However, I am a fan of reality checks, and the reality is many kids have sandwiches for their lunch (mine included). Top peanut butter on toast with strawberries or raspberries. Fill out a turkey sandwich with lettuce, tomato, cucumber and anything else they will eat. You can even make a sub shop style vegetable sandwich by combining several different vegetables with some mayonnaise and cheese on bread.
4. Have a salad bar at dinner.
Set out a variety of chopped vegetables, some cheese and croutons as well as several choices of salad dressing along with the lettuce and let everybody create their own perfect salad. You do need to set the expectation that everyone has a decent serving & variety of ‘the good stuff’.
5. Try this for dessert.
Peel some bananas, break into chunks & freeze. Then blitz in your Nutribullet with some raw cacao. It’s ice cream right there!
6. Offer fruits and vegetables as snacks.
You can cut apples into slices and top them with almond butter or cheese. Cube cheese and serve with grapes. Cut up some fresh veggies and serve them with hummus. And of course there’s ants on a log. Spread some cream cheese or peanut butter on the inside of a stick of celery and sprinkle raisins on it (wow, fruit and vegetable in one snack).
7. Try some new fruits and vegetables.
Pick something exotic to get your family’s curiosity. With a little luck their curiosity will outweigh their initial apprehension to trying something new. Try purple carrots, mini cucumbers, watermelon slices, or papaya (transformed by a squeeze of fresh lemon juice), mangos from India or Pakistan are a far cry from the dry hairy mangos commonly available – you’ll have to go to a green grocer or Asian supermarket for these, but they are readily available in season once you know where. They really are worth seeking out. If you haven’t had mango juice dribbling down your arms all the way to your elbows, you haven’t had a mango worth eating!
8. Make a pot of vegetable & lentil soup or a stew that’s heavy on veggies and easy on the meat.
They make great comfort food.
9. Let them eat lettuce!
The trick is to make a sweet salad dressing (salad without dressing is boring). Here is a classic vinaigrette recipe with some honey added to make it much more palatable. As your kids become accustomed to eating salad, you can dial back the honey. Starting them on the crispy stem of Kos lettuce is another great way to get them eating lettuce. It’s crunchy & juicy.

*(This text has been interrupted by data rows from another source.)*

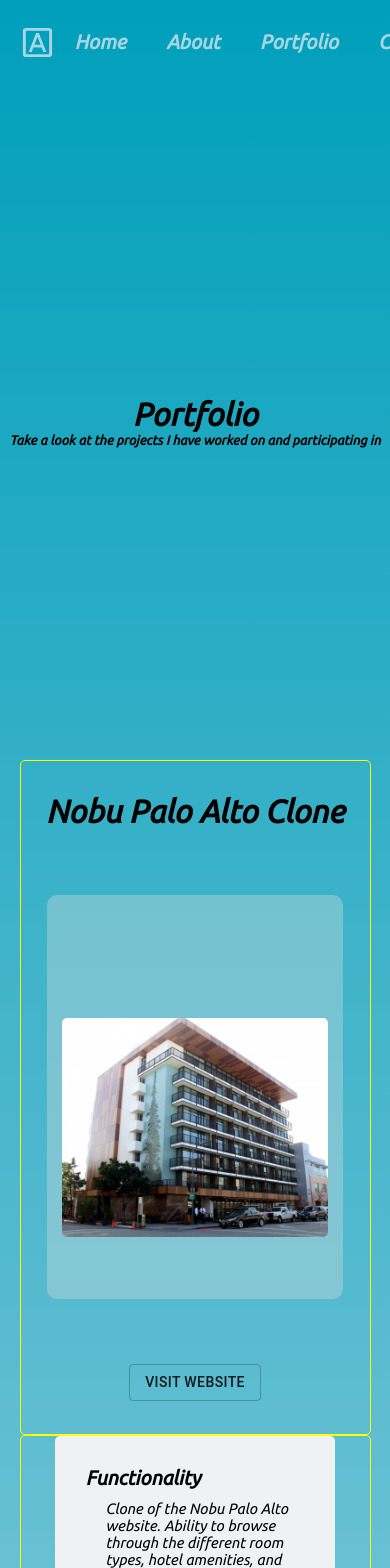
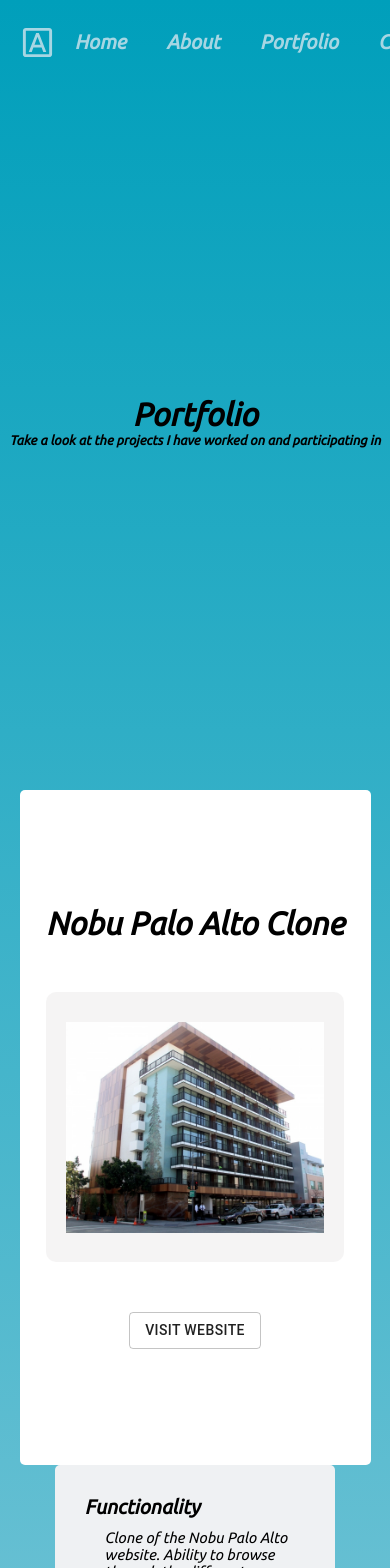
Before and after one commit to amedra13/Portfolio, a React (Create React App) app: page /portfolio in a window 390 px wide. Shown: the top 1568 px of the page. Built offline with nearby package versions, Linux system fonts and the light colour scheme.

Commit message:
Nobu image cover is now responsive

```diff
--- a/src/Portfolio/Portfolio.css
+++ b/src/Portfolio/Portfolio.css
@@ -15,7 +15,7 @@
 }
 
 .portfolio__projects > div {
-	margin: 0 auto;
+	margin: 30px auto;
 	width: 90vw;
 }
 
--- a/src/Portfolio/Projects/Nobu.css
+++ b/src/Portfolio/Projects/Nobu.css
@@ -4,9 +4,6 @@
 	}
 }
 
-.nobu {
-	border-radius: 3px;
-}
 .nobu__grid {
 	height: 100% !important;
 }
@@ -17,24 +14,24 @@
 	align-items: center;
 	height: 80vh;
 	border-radius: 5px;
-	border: 1px solid yellow;
 }
 .nobu__left {
-	height: 60%;
-	margin: 65px 0;
+	min-height: 40%;
+	margin: 50px 0;
 	width: 85%;
+	max-width: 550px;
 	border-radius: 10px;
 	background-color: rgba(224, 223, 223, 0.336);
 	display: flex;
 	justify-content: center;
 	align-items: center;
+	padding: 20px;
 }
 .nobu__left > img {
-	width: 90%;
-	height: auto;
+	width: 100%;
+	height: 100%;
 	object-fit: contain;
 	border-radius: 5px;
-	margin-bottom: -20%;
 }
 
 .nobu__right {
@@ -61,3 +58,6 @@
 	font-size: 15px;
 	margin: 10px 0;
 }
+.bg__white {
+	background-color: white;
+}
--- a/src/Portfolio/Projects/Nobu.js
+++ b/src/Portfolio/Projects/Nobu.js
@@ -8,7 +8,7 @@
 	return (
 		<div className="nobu">
 			<Grid className="nobu__grid" container>
-				<Grid className="nobu__gridItem" item xs={12} md={6}>
+				<Grid className="nobu__gridItem bg__white" item xs={12} md={6}>
 					<h1>Nobu Palo Alto Clone</h1>
 					<div className="nobu__left">
 						<img src={NobuImage} alt="Project: Nobu Palo Alto Clone" />
```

Vinaigrette keeps for ages in the fridge, so I always make a full jar to use through the week – it’s a good way to get that 30ml (2 tbs) of olive oil a day we need to protect our cardiovascular systems. You may find the oil & vinegar separate over time & it needs a shake again. Shop bought vinaigrettes don’t separate because they have emulsifiers in them. I’d rather shake my jam jar – emulsifiers are linked to gut inflammation and bowel cancer. If you want a thinner vinaigrette that holds together longer, add some water & then blend in a nutribullet/ with a hand blender. It’ll stay together for ages that way, and you can use it to add goodness to your salad every day.